◆ What to work on
Check each line of the material, and show the ones that include the word "padding".

◆ Data for this task
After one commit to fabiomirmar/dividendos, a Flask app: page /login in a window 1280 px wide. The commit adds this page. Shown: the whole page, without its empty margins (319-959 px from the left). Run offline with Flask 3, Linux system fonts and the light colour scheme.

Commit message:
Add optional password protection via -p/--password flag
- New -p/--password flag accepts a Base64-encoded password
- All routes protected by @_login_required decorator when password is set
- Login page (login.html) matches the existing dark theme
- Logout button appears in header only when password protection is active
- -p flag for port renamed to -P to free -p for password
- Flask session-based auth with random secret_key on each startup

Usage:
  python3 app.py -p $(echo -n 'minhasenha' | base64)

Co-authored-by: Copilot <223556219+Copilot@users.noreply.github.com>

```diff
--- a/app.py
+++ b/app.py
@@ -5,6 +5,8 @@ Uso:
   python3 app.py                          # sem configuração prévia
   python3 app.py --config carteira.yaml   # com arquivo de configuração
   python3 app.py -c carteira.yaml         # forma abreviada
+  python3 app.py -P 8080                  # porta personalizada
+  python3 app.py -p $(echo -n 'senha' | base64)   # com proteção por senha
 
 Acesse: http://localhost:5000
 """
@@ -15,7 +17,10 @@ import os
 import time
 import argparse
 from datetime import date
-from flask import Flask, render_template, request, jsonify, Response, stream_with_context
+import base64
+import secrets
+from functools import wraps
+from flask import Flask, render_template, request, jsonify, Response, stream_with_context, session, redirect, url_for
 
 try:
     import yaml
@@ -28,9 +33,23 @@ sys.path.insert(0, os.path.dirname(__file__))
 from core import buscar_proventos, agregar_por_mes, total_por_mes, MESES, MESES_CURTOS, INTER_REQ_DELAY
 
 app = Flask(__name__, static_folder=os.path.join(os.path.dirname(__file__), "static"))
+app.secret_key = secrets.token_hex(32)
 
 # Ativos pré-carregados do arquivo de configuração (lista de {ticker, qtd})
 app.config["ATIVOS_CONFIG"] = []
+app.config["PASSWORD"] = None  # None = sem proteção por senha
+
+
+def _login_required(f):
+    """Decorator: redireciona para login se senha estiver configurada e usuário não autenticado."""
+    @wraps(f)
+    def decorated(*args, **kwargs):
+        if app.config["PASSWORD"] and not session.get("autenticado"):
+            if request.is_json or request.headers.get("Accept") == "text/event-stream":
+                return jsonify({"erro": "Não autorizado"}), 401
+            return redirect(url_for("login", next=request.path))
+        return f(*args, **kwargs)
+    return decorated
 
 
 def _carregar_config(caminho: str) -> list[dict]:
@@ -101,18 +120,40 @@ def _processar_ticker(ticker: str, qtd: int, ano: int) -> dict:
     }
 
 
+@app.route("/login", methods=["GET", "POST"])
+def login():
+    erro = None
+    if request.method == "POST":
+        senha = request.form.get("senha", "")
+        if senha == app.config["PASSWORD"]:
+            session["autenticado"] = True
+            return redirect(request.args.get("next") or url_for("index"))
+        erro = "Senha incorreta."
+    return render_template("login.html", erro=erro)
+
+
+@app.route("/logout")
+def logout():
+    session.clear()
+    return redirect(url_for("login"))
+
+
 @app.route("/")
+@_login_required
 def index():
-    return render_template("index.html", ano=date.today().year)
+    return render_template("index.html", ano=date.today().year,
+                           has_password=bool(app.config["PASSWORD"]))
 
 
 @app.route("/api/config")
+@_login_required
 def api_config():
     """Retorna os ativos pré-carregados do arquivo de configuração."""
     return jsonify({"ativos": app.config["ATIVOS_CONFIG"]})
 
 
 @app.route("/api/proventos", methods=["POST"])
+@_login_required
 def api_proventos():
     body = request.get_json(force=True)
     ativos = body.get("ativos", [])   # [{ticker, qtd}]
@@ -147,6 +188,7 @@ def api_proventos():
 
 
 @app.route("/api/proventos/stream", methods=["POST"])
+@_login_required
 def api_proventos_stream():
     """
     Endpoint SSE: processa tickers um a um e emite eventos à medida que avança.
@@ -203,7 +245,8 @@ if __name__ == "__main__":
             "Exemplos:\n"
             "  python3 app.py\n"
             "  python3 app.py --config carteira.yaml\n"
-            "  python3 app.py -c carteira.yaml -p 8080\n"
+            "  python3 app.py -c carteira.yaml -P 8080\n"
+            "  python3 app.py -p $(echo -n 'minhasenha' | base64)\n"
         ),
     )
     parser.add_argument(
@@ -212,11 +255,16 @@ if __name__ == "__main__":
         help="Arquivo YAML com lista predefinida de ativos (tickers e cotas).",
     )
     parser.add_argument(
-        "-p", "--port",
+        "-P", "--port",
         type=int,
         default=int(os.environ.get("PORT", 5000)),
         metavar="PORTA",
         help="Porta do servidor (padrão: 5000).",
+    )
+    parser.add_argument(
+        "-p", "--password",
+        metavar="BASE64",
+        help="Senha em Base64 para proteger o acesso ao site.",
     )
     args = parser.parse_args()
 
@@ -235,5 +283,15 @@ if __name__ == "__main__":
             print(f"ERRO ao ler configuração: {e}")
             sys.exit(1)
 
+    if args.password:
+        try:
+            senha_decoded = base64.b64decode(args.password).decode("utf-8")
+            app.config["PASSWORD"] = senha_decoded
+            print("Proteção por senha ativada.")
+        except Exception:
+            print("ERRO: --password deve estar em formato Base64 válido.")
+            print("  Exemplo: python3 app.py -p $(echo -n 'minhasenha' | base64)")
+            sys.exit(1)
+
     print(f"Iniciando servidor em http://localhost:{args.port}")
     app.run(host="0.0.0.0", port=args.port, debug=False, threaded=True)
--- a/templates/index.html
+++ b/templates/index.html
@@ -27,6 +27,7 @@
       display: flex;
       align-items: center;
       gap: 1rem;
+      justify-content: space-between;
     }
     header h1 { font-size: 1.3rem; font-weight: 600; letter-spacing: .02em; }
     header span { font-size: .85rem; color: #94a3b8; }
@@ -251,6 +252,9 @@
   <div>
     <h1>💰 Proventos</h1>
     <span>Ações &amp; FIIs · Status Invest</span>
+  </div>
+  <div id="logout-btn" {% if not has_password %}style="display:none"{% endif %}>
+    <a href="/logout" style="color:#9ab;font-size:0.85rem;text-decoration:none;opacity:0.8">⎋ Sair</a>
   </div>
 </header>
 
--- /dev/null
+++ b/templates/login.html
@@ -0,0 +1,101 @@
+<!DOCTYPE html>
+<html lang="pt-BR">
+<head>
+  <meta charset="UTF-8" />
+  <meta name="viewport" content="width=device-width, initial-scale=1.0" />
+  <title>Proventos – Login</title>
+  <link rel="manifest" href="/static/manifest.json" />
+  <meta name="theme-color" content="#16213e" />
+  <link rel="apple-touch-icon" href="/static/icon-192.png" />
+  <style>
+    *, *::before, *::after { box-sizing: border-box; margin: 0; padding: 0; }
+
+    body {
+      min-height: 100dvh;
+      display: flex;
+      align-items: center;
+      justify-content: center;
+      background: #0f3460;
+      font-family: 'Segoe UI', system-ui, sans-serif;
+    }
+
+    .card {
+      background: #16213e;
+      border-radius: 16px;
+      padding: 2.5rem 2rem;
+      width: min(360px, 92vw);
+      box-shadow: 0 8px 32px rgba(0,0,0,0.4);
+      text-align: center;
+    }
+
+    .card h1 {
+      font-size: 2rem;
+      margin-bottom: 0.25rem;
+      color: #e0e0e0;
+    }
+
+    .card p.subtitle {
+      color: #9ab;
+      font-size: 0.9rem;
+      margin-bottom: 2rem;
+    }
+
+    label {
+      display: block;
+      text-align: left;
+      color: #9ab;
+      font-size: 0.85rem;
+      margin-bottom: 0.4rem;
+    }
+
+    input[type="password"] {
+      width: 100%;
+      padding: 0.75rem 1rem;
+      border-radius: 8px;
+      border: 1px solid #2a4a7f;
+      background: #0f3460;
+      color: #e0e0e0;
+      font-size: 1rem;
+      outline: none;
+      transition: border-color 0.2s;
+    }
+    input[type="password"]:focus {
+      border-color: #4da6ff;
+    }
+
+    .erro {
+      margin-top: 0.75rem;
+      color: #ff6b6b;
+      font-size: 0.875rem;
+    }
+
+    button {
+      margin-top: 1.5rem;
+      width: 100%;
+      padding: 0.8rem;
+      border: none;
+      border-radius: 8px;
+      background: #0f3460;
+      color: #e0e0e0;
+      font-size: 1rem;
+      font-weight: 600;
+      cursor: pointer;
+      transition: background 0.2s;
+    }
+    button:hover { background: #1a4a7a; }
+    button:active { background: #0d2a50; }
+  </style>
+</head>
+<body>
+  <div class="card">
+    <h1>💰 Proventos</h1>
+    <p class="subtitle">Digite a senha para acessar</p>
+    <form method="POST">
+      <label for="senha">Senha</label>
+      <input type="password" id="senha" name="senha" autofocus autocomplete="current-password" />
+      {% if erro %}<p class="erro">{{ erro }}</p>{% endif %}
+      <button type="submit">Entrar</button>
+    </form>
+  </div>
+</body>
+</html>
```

◆ Answer for this exercise
+    *, *::before, *::after { box-sizing: border-box; margin: 0; padding: 0; }
+      padding: 2.5rem 2rem;
+      padding: 0.75rem 1rem;
+      padding: 0.8rem;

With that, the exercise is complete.